Find and copy every line in the records that includes the string "Markdown".

___ MATERIALS PROVIDED

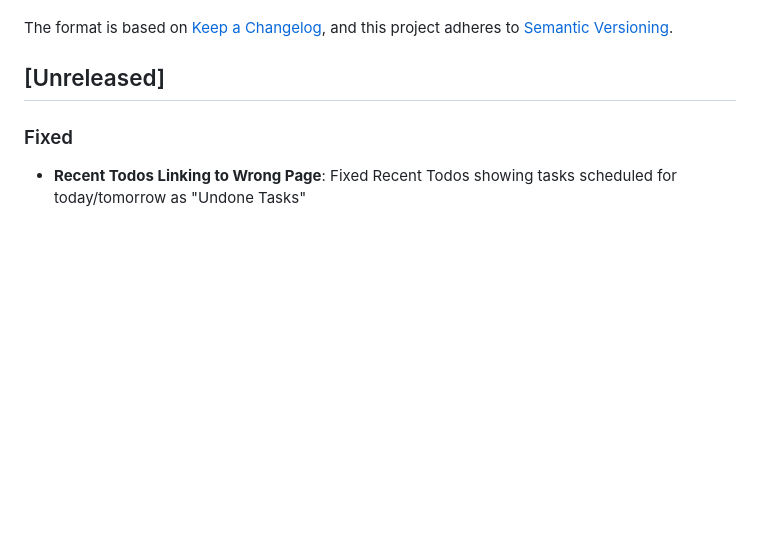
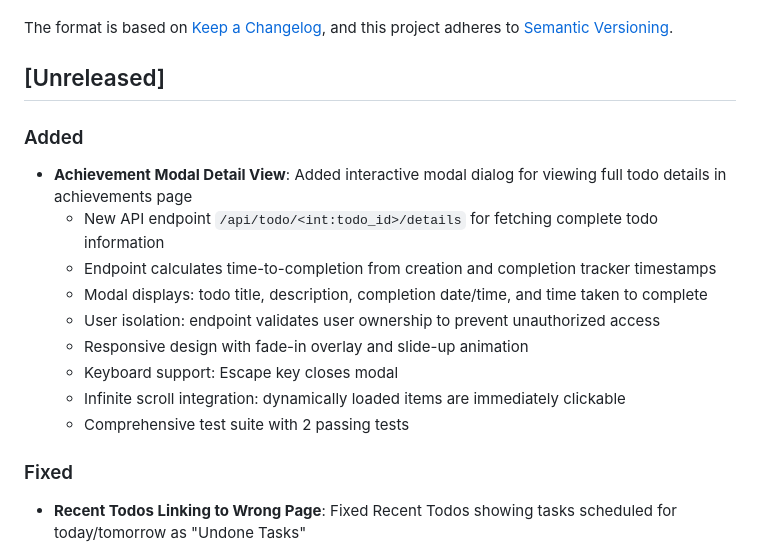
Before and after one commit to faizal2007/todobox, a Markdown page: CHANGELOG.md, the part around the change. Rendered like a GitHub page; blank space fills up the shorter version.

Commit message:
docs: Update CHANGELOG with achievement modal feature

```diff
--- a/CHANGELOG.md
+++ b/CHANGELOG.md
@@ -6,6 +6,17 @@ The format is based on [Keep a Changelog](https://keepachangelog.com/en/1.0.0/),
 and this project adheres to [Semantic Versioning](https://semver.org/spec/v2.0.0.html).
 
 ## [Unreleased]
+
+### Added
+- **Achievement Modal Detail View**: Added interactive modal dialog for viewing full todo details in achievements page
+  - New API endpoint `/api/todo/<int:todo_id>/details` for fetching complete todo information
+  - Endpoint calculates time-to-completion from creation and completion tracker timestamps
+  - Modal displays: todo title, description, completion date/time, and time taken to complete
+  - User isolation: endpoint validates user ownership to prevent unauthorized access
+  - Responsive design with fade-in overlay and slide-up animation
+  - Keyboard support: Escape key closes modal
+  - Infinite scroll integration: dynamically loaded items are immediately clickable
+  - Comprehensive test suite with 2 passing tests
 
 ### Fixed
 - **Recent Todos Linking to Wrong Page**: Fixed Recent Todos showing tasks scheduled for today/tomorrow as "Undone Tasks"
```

______
___ MATERIALS PROVIDED

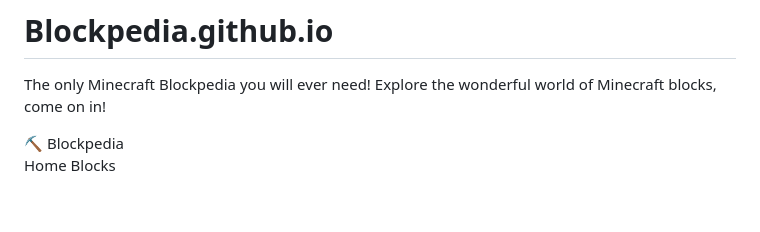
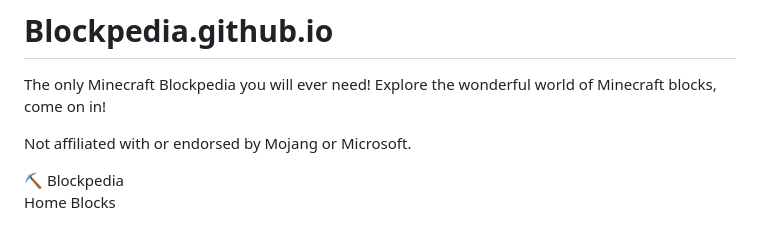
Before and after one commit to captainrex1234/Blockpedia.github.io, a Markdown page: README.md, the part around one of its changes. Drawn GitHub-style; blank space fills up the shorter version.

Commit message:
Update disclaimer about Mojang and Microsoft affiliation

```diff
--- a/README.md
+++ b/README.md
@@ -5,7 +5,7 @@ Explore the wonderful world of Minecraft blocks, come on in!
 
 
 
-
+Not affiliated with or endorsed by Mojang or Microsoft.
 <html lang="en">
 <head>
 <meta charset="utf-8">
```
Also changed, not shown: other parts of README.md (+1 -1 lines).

______

ANSWER AREA>
Before and after one commit to faizal2007/todobox, a Markdown page: CHANGELOG.md, the part around the change. Rendered like a GitHub page; blank space fills up the shorter version.
Before and after one commit to captainrex1234/Blockpedia.github.io, a Markdown page: README.md, the part around one of its changes. Drawn GitHub-style; blank space fills up the shorter version.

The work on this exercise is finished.